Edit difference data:
---------------
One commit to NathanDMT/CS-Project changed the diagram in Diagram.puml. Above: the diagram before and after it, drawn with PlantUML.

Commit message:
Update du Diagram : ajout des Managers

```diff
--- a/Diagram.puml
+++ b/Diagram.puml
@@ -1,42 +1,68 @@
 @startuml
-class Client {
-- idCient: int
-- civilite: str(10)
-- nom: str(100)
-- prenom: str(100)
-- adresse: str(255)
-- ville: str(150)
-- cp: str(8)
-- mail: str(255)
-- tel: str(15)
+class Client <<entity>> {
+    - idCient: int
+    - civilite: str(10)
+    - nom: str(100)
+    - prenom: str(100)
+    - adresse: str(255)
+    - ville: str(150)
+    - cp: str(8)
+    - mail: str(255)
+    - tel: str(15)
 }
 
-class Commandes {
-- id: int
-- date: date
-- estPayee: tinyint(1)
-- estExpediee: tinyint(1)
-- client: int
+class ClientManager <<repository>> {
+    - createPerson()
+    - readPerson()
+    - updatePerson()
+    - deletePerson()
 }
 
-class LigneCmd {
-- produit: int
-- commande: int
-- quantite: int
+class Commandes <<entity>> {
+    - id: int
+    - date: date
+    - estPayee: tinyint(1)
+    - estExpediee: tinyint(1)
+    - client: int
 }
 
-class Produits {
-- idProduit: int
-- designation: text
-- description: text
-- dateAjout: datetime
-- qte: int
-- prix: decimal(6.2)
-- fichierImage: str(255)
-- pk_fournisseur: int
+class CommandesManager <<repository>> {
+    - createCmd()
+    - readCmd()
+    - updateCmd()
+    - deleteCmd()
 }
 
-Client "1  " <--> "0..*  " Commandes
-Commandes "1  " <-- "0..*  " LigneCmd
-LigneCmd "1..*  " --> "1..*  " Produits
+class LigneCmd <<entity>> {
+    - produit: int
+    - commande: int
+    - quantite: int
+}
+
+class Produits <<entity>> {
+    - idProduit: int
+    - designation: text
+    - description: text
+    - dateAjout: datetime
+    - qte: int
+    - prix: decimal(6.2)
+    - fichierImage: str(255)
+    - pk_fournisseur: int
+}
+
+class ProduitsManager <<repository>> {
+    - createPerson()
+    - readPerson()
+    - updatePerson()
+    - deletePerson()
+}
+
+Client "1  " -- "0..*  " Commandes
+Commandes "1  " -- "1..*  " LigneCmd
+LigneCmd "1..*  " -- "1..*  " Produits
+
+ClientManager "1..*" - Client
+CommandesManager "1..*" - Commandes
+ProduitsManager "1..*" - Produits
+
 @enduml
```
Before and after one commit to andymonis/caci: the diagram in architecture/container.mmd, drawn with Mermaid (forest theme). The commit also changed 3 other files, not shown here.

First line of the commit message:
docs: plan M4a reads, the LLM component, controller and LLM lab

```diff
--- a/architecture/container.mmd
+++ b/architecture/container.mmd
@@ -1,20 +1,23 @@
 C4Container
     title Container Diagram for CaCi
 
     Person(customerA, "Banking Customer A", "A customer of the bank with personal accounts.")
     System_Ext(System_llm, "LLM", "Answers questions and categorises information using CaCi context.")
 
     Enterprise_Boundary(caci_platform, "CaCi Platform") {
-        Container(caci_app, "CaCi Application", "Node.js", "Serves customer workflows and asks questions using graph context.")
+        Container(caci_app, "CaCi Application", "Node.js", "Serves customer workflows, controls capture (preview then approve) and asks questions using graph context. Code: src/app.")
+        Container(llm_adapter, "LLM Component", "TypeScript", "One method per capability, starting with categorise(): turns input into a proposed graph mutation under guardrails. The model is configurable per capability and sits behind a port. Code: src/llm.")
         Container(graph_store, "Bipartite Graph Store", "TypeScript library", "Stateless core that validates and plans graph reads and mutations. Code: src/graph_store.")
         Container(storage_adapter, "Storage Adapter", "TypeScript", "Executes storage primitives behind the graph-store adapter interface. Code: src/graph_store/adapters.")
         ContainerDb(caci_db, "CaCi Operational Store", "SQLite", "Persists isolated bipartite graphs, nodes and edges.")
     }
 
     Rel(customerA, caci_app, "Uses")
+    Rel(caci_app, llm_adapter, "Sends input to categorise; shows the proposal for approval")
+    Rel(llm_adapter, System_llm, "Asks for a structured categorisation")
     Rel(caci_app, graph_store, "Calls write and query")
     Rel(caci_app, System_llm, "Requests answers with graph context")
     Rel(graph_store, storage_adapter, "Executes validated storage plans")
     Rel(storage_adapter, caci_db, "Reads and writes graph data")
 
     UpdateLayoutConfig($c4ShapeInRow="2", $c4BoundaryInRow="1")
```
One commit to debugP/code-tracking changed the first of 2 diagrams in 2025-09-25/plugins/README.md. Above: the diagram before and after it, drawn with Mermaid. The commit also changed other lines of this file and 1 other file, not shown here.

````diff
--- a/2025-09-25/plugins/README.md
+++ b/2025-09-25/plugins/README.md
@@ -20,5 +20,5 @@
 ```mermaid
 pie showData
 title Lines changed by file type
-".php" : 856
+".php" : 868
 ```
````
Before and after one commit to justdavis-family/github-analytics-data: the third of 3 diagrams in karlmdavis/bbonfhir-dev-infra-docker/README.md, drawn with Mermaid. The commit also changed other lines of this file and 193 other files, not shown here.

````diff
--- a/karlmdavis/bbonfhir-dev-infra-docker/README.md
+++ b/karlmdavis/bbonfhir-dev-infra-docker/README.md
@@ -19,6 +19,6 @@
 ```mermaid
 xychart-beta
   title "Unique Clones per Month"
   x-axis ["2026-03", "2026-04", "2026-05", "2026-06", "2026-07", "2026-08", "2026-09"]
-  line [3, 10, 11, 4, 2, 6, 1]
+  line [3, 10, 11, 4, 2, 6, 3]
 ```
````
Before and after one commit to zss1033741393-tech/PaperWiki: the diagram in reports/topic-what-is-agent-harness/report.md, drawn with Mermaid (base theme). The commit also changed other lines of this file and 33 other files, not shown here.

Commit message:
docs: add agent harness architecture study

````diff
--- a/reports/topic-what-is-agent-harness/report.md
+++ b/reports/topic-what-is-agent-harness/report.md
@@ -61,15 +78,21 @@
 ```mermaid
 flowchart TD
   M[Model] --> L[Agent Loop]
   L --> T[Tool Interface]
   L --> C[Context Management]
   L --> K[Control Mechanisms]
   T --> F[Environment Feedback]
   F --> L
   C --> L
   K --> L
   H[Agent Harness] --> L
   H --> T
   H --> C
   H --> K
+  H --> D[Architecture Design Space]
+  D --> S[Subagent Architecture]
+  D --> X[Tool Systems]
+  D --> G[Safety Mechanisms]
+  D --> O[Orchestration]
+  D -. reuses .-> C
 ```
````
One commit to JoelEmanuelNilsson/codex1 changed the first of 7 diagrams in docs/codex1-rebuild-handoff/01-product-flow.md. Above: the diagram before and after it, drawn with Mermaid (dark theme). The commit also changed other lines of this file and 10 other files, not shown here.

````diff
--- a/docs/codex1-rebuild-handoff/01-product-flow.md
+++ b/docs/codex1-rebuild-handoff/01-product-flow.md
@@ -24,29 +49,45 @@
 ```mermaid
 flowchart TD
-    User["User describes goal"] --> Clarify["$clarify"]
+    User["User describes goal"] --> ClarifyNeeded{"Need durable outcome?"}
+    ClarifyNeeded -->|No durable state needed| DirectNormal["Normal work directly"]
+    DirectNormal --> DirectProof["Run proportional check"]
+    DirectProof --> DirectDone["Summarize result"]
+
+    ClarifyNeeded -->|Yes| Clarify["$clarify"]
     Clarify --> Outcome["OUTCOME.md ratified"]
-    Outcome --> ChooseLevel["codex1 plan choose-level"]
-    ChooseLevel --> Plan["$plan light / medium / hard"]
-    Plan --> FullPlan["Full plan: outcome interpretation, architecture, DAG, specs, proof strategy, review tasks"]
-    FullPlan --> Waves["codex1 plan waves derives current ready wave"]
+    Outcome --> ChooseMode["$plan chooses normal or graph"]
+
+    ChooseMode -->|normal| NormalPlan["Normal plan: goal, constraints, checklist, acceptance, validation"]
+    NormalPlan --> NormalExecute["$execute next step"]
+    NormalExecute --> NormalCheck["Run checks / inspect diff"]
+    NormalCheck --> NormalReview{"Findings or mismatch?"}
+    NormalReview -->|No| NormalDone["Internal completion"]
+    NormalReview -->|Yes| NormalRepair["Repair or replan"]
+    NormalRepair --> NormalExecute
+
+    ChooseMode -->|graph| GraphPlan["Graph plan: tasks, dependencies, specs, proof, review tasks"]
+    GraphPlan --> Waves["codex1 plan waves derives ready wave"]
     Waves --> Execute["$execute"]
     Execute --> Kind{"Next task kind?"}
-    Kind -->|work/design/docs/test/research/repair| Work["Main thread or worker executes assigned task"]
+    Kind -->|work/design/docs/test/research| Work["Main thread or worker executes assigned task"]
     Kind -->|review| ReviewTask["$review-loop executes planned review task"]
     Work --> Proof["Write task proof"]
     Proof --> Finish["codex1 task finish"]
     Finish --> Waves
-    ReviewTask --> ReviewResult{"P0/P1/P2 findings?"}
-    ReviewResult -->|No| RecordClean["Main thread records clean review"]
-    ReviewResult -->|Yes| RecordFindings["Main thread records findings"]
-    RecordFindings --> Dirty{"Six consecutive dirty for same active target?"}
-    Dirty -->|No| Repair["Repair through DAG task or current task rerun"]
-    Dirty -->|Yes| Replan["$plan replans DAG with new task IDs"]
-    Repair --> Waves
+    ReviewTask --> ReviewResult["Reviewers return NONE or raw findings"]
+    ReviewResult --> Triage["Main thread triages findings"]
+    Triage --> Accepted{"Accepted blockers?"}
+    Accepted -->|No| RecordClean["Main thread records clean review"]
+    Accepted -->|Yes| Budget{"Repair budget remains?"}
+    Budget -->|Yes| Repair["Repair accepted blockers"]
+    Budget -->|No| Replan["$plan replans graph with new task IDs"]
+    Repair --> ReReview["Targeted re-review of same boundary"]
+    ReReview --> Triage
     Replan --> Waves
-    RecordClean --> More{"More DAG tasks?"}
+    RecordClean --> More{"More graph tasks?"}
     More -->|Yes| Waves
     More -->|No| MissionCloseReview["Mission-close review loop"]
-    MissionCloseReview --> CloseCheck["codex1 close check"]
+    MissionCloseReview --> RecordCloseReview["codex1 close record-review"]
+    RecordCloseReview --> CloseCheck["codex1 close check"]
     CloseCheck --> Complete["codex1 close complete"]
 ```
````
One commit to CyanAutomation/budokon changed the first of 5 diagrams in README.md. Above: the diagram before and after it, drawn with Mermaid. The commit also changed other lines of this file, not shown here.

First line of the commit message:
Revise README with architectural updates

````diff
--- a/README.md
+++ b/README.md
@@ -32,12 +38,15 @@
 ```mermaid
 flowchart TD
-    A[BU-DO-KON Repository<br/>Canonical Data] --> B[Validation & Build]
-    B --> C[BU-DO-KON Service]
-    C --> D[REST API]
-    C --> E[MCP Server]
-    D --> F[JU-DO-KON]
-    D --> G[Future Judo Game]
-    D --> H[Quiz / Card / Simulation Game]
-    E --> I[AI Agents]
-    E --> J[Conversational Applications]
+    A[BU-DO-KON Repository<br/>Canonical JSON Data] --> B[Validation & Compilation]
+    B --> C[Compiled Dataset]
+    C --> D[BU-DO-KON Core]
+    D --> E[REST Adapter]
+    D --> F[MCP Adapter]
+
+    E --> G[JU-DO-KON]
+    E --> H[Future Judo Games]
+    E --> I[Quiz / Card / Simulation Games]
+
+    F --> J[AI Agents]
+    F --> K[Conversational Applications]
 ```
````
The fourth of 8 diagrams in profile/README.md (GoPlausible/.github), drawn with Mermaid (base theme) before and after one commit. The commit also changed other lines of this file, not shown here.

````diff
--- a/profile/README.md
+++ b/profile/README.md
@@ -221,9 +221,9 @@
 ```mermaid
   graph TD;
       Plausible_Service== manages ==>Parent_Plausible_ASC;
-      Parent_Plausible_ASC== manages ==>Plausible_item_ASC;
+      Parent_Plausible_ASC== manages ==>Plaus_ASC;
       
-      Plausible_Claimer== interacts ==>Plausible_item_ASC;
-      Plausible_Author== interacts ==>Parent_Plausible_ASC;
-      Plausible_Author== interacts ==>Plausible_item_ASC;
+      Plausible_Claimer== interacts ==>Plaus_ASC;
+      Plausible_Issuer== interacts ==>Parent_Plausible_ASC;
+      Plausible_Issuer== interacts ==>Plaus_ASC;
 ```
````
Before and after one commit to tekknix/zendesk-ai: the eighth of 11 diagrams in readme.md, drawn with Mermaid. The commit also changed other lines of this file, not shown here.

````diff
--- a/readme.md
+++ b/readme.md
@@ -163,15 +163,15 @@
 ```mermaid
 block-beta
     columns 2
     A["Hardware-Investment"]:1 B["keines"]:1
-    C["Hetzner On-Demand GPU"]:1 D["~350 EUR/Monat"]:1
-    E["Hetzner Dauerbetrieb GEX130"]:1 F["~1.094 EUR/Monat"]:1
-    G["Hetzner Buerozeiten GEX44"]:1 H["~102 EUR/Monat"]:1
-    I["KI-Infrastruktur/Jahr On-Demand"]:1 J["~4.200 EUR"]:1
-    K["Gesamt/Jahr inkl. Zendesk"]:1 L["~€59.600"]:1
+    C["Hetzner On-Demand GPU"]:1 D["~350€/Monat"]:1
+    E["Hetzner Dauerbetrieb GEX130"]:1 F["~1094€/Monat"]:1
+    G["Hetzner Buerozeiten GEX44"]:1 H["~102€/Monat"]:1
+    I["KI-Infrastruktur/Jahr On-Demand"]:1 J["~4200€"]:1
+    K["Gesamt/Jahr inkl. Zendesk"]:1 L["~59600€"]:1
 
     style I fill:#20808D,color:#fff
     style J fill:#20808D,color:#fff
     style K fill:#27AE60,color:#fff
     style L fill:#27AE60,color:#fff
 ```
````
---------------
## TASK OBJECTIVE
Looking at the records above, report how many lines contain the word "karlmdavis". Answer with the number only.

## RESPONSE AREA
3